Heat exhaustion and heatstroke can start setting in once the temperature reaches 70 degrees Fahrenheit. By the time summer and its scorching temperatures arrive, your pet is at an increased risk for incurring a heat-related injury.

Preventing Heatstroke in Cats and Dogs

To enjoy all the perks the summer sunshine has to offer without exposing your beloved companion to overheating, learn how you can prevent this heartbreaking condition and what steps you can take to cool your furry friend. 

What causes heatstroke in cats and dogs?

Unlike people, pets do not sweat through their skin. Instead, they sweat small amounts through their paw pads and nose, but this is not enough to release excess body heat. Dogs primarily release heat by panting, a method that exchanges hot and cool air. Unfortunately, this is not a very effective or efficient process, especially when the body temperature is extremely high. Cats are even worse at dispelling excessive heat, as they rarely pant, but felines tend to avoid overexertion or extreme temperatures whenever possible. 

Since pets are not the best at cooling themselves, they can quickly overheat, even in moderate temperatures. The most common causes of heatstroke include:

  • Inadequate ventilation
  • Lack of shade
  • Insufficient cool, fresh water
  • Excessive exertion, particularly in working dogs
  • Locked in a car, even with the windows rolled down

Many people believe pets know their limits, but try telling that to the ball-driven Belgian malinois who will not stop playing fetch, even in scorching temperatures. As a devoted pet owner, it is up to you to be your furry loved one’s advocate and see to their care.

What are the risk factors associated with heatstroke in pets?

Any living creature, people included, can succumb to high temperatures and suffer from heatstroke. However, if you have a cat or dog who falls into one of the following categories, closely monitor your best friend for signs of heat stroke, as these pets are most at risk:

  • Neonatal or geriatric pets
  • Brachycephalic or flat-faced pets
  • Pets with thick, double coats or matted fur
  • Pets with chronic conditions
  • Overweight or obese pets
  • Exceptionally active pets

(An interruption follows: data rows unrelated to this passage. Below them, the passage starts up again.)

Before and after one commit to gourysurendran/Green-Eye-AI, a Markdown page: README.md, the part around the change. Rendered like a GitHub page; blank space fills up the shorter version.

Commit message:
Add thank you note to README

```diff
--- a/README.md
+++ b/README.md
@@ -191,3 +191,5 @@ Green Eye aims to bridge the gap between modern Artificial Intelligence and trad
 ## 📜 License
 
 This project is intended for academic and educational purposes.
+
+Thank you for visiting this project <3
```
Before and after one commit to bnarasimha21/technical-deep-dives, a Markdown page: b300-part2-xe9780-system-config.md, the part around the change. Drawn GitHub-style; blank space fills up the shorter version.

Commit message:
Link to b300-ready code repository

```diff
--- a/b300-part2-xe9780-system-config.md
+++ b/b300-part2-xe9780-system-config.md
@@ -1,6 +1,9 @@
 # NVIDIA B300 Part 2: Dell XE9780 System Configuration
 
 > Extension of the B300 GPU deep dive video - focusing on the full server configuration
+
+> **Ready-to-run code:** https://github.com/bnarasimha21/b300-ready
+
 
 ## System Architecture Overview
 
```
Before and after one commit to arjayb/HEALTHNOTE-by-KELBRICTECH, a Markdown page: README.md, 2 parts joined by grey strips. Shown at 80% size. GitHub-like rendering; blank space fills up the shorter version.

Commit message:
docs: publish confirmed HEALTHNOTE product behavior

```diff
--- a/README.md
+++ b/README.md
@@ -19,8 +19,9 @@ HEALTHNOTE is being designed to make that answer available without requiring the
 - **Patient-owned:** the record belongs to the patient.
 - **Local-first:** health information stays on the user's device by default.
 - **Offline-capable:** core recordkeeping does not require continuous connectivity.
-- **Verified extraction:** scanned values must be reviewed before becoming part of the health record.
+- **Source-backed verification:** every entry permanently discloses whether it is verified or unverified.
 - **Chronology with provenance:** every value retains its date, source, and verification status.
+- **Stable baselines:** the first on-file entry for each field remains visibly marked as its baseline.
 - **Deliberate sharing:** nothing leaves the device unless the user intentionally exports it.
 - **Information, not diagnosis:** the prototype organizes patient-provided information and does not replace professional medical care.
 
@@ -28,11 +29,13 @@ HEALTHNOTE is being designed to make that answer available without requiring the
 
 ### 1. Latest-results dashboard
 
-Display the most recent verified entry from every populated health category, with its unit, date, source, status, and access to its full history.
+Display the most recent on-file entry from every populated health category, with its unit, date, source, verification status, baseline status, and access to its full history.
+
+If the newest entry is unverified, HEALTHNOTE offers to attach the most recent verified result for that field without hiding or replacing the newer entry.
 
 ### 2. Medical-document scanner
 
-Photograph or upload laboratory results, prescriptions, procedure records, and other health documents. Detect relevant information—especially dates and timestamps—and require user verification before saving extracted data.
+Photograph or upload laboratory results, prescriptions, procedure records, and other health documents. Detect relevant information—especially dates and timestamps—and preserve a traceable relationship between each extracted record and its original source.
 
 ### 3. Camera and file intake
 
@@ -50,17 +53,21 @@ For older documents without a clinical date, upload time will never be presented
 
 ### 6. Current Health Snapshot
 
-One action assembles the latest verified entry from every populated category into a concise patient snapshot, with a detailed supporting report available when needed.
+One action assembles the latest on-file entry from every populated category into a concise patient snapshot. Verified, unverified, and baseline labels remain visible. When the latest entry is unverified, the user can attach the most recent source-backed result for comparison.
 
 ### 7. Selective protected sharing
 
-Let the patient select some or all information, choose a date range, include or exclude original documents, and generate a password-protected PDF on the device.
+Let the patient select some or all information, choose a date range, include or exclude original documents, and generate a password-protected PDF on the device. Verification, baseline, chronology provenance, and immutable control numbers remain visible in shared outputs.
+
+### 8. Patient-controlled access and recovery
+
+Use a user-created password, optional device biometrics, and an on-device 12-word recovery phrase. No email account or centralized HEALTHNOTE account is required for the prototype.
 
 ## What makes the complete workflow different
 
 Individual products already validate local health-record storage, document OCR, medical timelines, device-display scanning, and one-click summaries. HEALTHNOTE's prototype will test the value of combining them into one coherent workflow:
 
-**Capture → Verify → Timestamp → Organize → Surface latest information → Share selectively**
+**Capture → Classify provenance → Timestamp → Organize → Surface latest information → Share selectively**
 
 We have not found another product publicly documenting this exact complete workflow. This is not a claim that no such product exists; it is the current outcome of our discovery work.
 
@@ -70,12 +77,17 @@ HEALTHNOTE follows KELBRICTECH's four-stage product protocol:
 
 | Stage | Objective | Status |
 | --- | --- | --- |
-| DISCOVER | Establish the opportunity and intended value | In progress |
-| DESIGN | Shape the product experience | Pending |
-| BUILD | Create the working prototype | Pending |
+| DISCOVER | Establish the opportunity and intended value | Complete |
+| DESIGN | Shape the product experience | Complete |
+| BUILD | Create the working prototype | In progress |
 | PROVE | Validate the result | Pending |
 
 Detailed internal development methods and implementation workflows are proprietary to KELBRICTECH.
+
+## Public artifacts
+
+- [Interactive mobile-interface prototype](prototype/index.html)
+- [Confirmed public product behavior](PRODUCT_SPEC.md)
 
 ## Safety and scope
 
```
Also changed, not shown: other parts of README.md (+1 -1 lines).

Dogs such as bulldogs, boxers, Boston terriers, huskies, German shepherds, and other breeds with flat faces, thick coats, or intense working drives must be carefully watched when outdoors. While cats do not venture outdoors nearly as much, nor do they typically engage in excessive play when outside, they can still suffer from heatstroke. Flat-faced cats like Persians are most at risk due to their shortened muzzle and plush fur. 

Although some pets fall into categories that pose a higher threat of heatstroke, any pet can be affected by excessive heat or lack of adequate water, ventilation, or shade. When heading outside to enjoy the summer sun with your furry pal, be sure to keep a close eye out for the first hint of heatstroke.

What are the signs of heatstroke in pets?

At the first sign of overheating in your pet, take immediate action. There is only a short window of time before your pet's temperature skyrockets to a level that can cause irreversible damage to the body’s cellular system and organs. Heat exhaustion is the precursor to heat stroke, and can be difficult to detect. Increased panting, lethargy, or the refusal to drink water are early signs of heat exhaustion. Without prompt intervention, heat exhaustion can escalate to heatstroke, which can be displayed by the following signs:

  • Excessive panting
  • Bright red gum color
  • Thick, ropy drool
  • Vomiting
  • Diarrhea
  • Rapid heart rate with possible arrhythmias
  • Staggering or incoordination
  • Mental dullness
  • Collapse

Don’t wait—as soon as you see an increase in your pet’s panting rate or effort, take action to cool your furry pal.

What can I do at home to help my pet cool down if overheated?

At the first sign of heat exhaustion or heatstroke in your pet, follow this cooling protocol:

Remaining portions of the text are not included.